» PROBLEM TO WORK ON:
Reproduce every entry below exactly, minus the pictures.

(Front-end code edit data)
====================

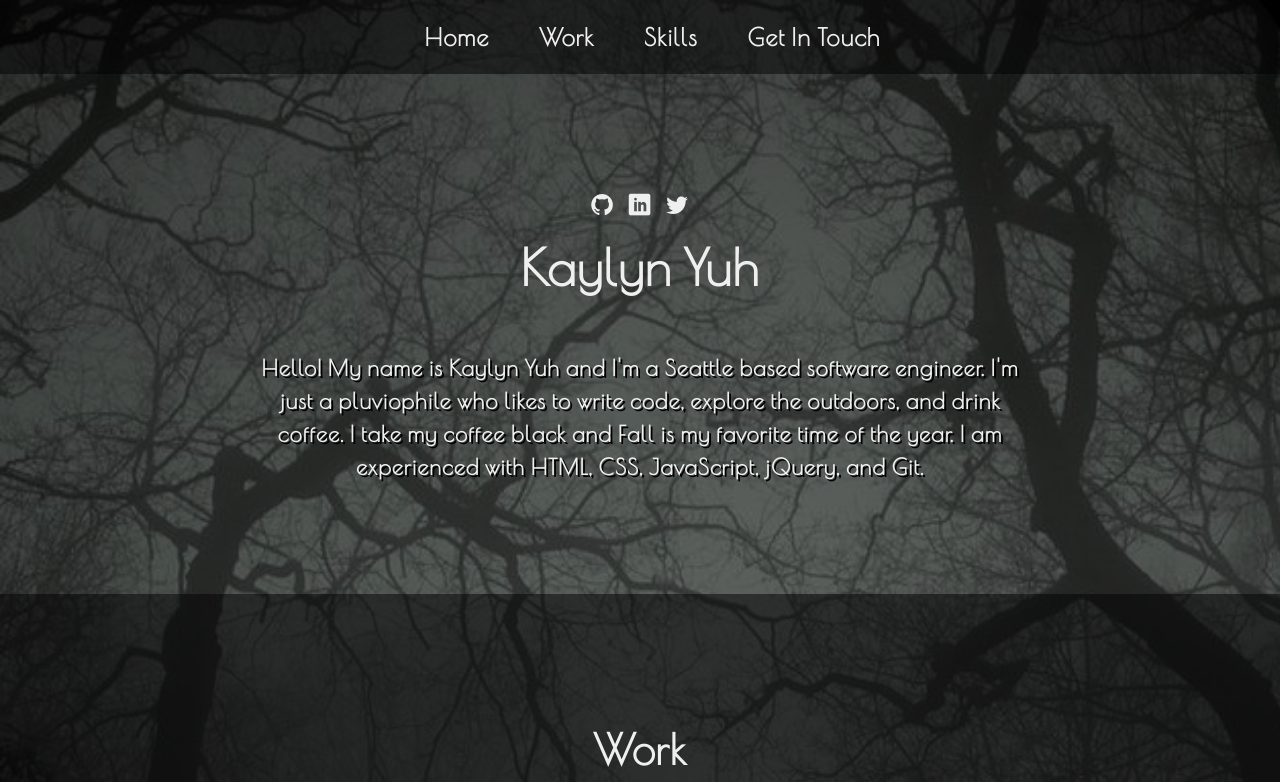
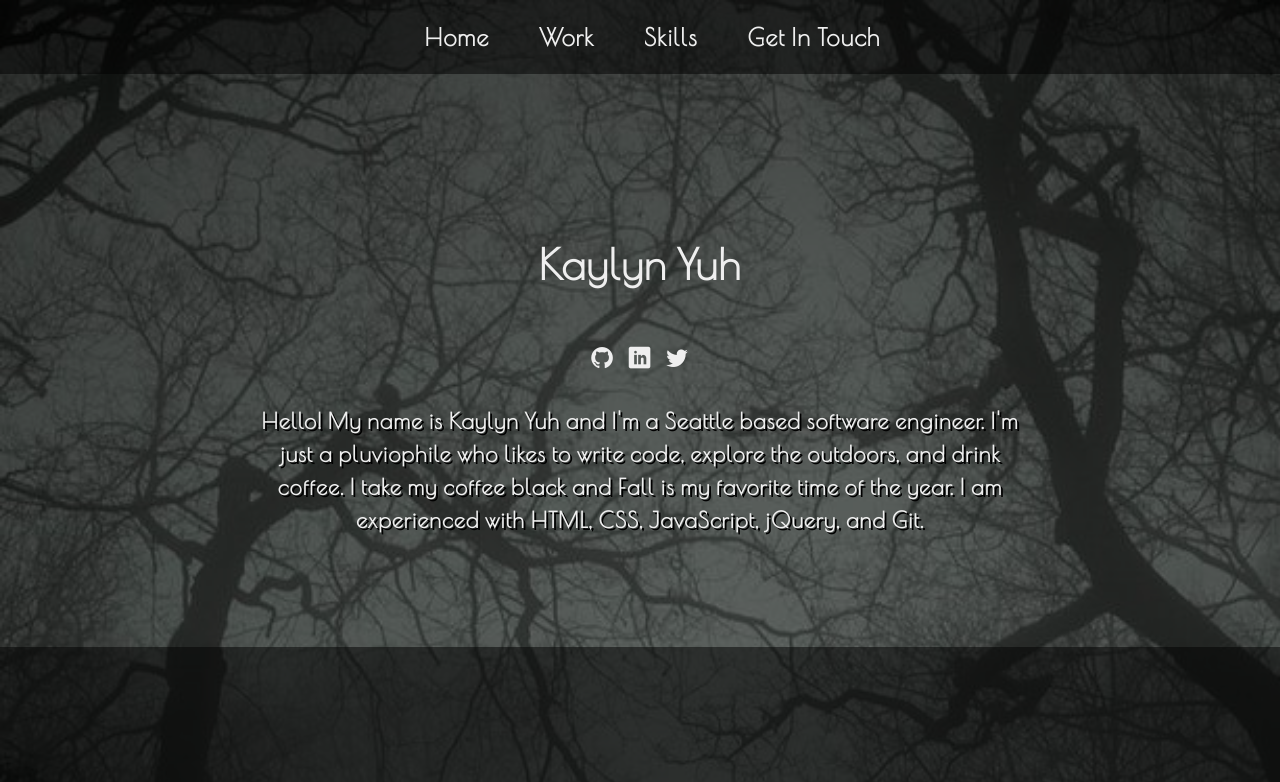
Before and after one commit to kaylynyuh/portfolio, a plain HTML site: page index.html in a window 1280 px wide. Shown: the top 782 px of the page. Drawn offline with nearby package versions, Linux system fonts and the light colour scheme; files whose address does not match are found by name.

Commit message:
name added to index, sitting above social icons

```diff
--- a/css/base.css
+++ b/css/base.css
@@ -1,3 +1,7 @@
+main {
+  background: rgba(0, 0, 0, 0.5);
+}
+
 body {
   font-family: 'Poiret One', cursive;
   font-weight: bold;
@@ -41,6 +45,10 @@ nav a {
 
 nav a:visted {
   color:purple;
+}
+
+h1 {
+  font-size: 52px;
 }
 
 .about-content {
--- a/css/layout.css
+++ b/css/layout.css
@@ -6,9 +6,13 @@ i.fa.fa-bars::before {
   font-size: 28px;
 }
 
-.social-icons {
+.name-about {
   margin-top: 8em;
 }
+
+/*.social-icons {
+  margin-top: 8em;
+}*/
 
 #primary-nav {
   display: none;
--- a/css/modules.css
+++ b/css/modules.css
@@ -1,7 +1,5 @@
-.name-content h1 {
-  padding: 25px;
-  font-size: 50px;
-  text-align: center;
+.name-about h1 {
+  padding-bottom: .25em;
 }
 
 .social-icons li {
--- a/index.html
+++ b/index.html
@@ -37,11 +37,14 @@
           </nav>
         </header>
       </div>
-      <ul class="social-icons">
-        <li><a href="#" class="icon-github"></a></li>
-        <li><a href="#" class="icon-linkedin"></a></li>
-        <li><a href="#" class="icon-twitter"></a></li>
-      </ul>
+      <div class="name-about">
+        <h1>Kaylyn Yuh</h1>
+        <ul class="social-icons">
+          <li><a href="https://github.com/kaylynyuh" class="icon-github"></a></li>
+          <li><a href="https://www.linkedin.com/in/kaylynyuh" class="icon-linkedin"></a></li>
+          <li><a href="https://www.twitter.com/kaylynyuh" class="icon-twitter"></a></li>
+        </ul>
+      </div>
     </main>
     <script src="https://cdnjs.cloudflare.com/ajax/libs/handlebars.js/4.0.4/handlebars.js"></script>
     <script src="https://code.jquery.com/jquery-2.2.4.min.js" integrity="sha256-BbhdlvQf/xTY9gja0Dq3HiwQF8LaCRTXxZKRutelT44="   crossorigin="anonymous"></script>
--- a/js/app.js
+++ b/js/app.js
@@ -63,7 +63,7 @@
   };
 
   Section.fetchAll();
-
+  console.log(Section.all);
   // Hide the extra content initially
   $('.read-more-content').addClass('hide')
   // Set up a link to expand the hidden content:
--- a/js/sections.js
+++ b/js/sections.js
@@ -1,9 +1,4 @@
 [
-  {
-    name: 'name',
-    title: 'Kaylyn Yuh',
-    body: ''
-  },
   {
     name: 'about',
     title: '',
--- a/js/sections.json
+++ b/js/sections.json
@@ -1,9 +1,4 @@
 [
-  {
-    "name": "name",
-    "title": "Kaylyn Yuh",
-    "body": ""
-  },
   {
     "name": "about",
     "title": "",
```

====================

» EXERCISE RESPONSE:
Before and after one commit to kaylynyuh/portfolio, a plain HTML site: page index.html in a window 1280 px wide. Shown: the top 782 px of the page. Drawn offline with nearby package versions, Linux system fonts and the light colour scheme; files whose address does not match are found by name.

Commit message:
name added to index, sitting above social icons

```diff
--- a/css/base.css
+++ b/css/base.css
@@ -1,3 +1,7 @@
+main {
+  background: rgba(0, 0, 0, 0.5);
+}
+
 body {
   font-family: 'Poiret One', cursive;
   font-weight: bold;
@@ -41,6 +45,10 @@ nav a {
 
 nav a:visted {
   color:purple;
+}
+
+h1 {
+  font-size: 52px;
 }
 
 .about-content {
--- a/css/layout.css
+++ b/css/layout.css
@@ -6,9 +6,13 @@ i.fa.fa-bars::before {
   font-size: 28px;
 }
 
-.social-icons {
+.name-about {
   margin-top: 8em;
 }
+
+/*.social-icons {
+  margin-top: 8em;
+}*/
 
 #primary-nav {
   display: none;
--- a/css/modules.css
+++ b/css/modules.css
@@ -1,7 +1,5 @@
-.name-content h1 {
-  padding: 25px;
-  font-size: 50px;
-  text-align: center;
+.name-about h1 {
+  padding-bottom: .25em;
 }
 
 .social-icons li {
--- a/index.html
+++ b/index.html
@@ -37,11 +37,14 @@
           </nav>
         </header>
       </div>
-      <ul class="social-icons">
-        <li><a href="#" class="icon-github"></a></li>
-        <li><a href="#" class="icon-linkedin"></a></li>
-        <li><a href="#" class="icon-twitter"></a></li>
-      </ul>
+      <div class="name-about">
+        <h1>Kaylyn Yuh</h1>
+        <ul class="social-icons">
+          <li><a href="https://github.com/kaylynyuh" class="icon-github"></a></li>
+          <li><a href="https://www.linkedin.com/in/kaylynyuh" class="icon-linkedin"></a></li>
+          <li><a href="https://www.twitter.com/kaylynyuh" class="icon-twitter"></a></li>
+        </ul>
+      </div>
     </main>
     <script src="https://cdnjs.cloudflare.com/ajax/libs/handlebars.js/4.0.4/handlebars.js"></script>
     <script src="https://code.jquery.com/jquery-2.2.4.min.js" integrity="sha256-BbhdlvQf/xTY9gja0Dq3HiwQF8LaCRTXxZKRutelT44="   crossorigin="anonymous"></script>
--- a/js/app.js
+++ b/js/app.js
@@ -63,7 +63,7 @@
   };
 
   Section.fetchAll();
-
+  console.log(Section.all);
   // Hide the extra content initially
   $('.read-more-content').addClass('hide')
   // Set up a link to expand the hidden content:
--- a/js/sections.js
+++ b/js/sections.js
@@ -1,9 +1,4 @@
 [
-  {
-    name: 'name',
-    title: 'Kaylyn Yuh',
-    body: ''
-  },
   {
     name: 'about',
     title: '',
--- a/js/sections.json
+++ b/js/sections.json
@@ -1,9 +1,4 @@
 [
-  {
-    "name": "name",
-    "title": "Kaylyn Yuh",
-    "body": ""
-  },
   {
     "name": "about",
     "title": "",
```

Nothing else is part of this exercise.